- [Your assignment]:
Copy all the lines of the data that include the word "bilibili".

- [Recorded information]:
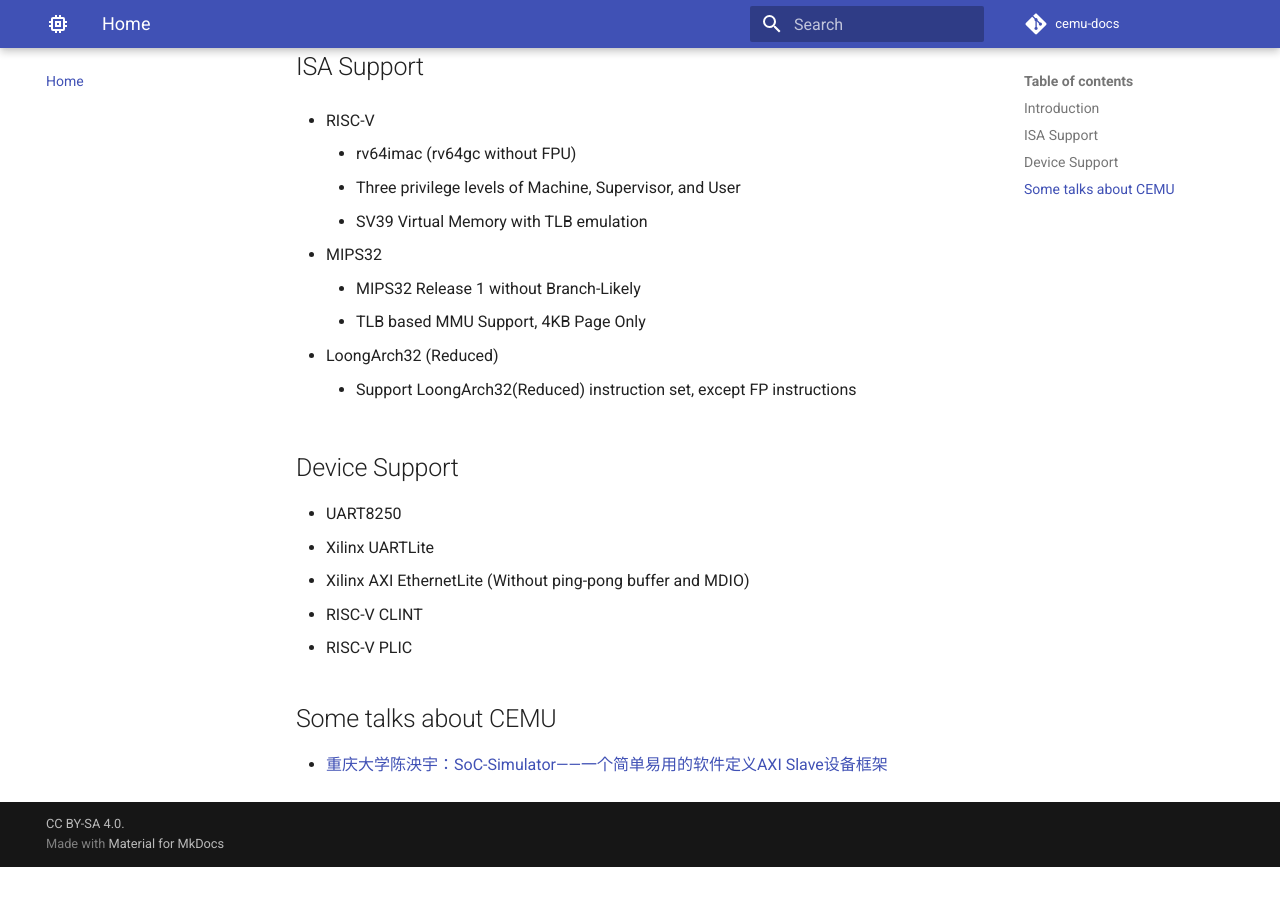
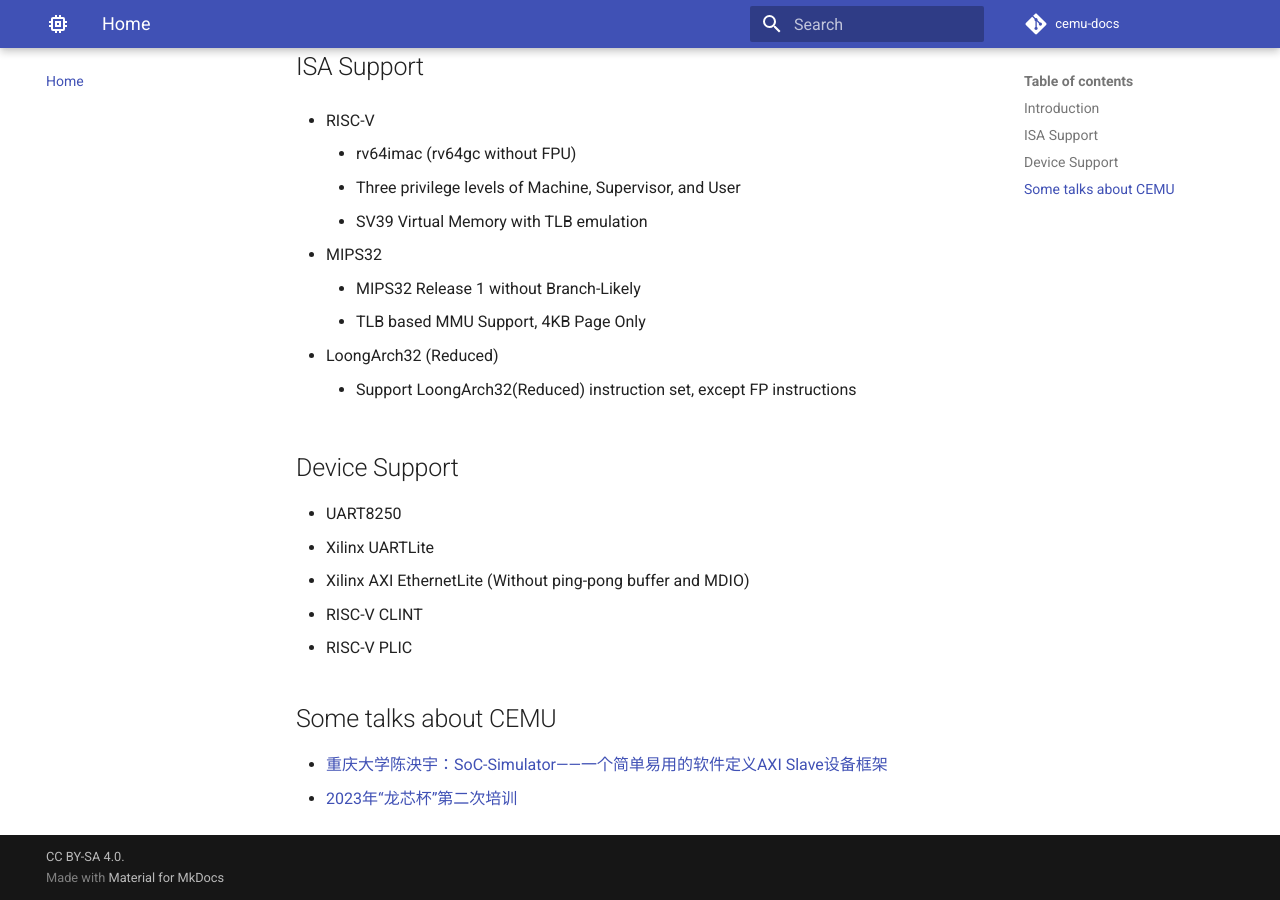
Before and after one commit to cyyself/cemu-docs, an MkDocs documentation site: the page built from docs/index.md, in a window 1280 px wide and 900 px high, scrolled down 505 px. Built offline with MkDocs 1.6.1 and Material for MkDocs 9.7.7, drawn with Linux system fonts in a browser that asks for light colours; comment, search, counter and statistics services are not loaded; before the commit the page ends 1372 px from its top, so only the background shows below that.

Commit message:
add 2023 nscscc training video

```diff
--- a/docs/index.md
+++ b/docs/index.md
@@ -36,3 +36,4 @@ You can use CEMU for:
 ## Some talks about CEMU
 
 - [重庆大学陈泱宇：SoC-Simulator——一个简单易用的软件定义AXI Slave设备框架](https://www.bilibili.com/video/BV1bd4y1R72j/?t=299)
+- [2023年“龙芯杯”第二次培训](https://www.bilibili.com/video/BV11h411w7VU)
```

- [Response to the exercise]:
 - [重庆大学陈泱宇：SoC-Simulator——一个简单易用的软件定义AXI Slave设备框架](https://www.bilibili.com/video/BV1bd4y1R72j/?t=299)
+- [2023年“龙芯杯”第二次培训](https://www.bilibili.com/video/BV11h411w7VU)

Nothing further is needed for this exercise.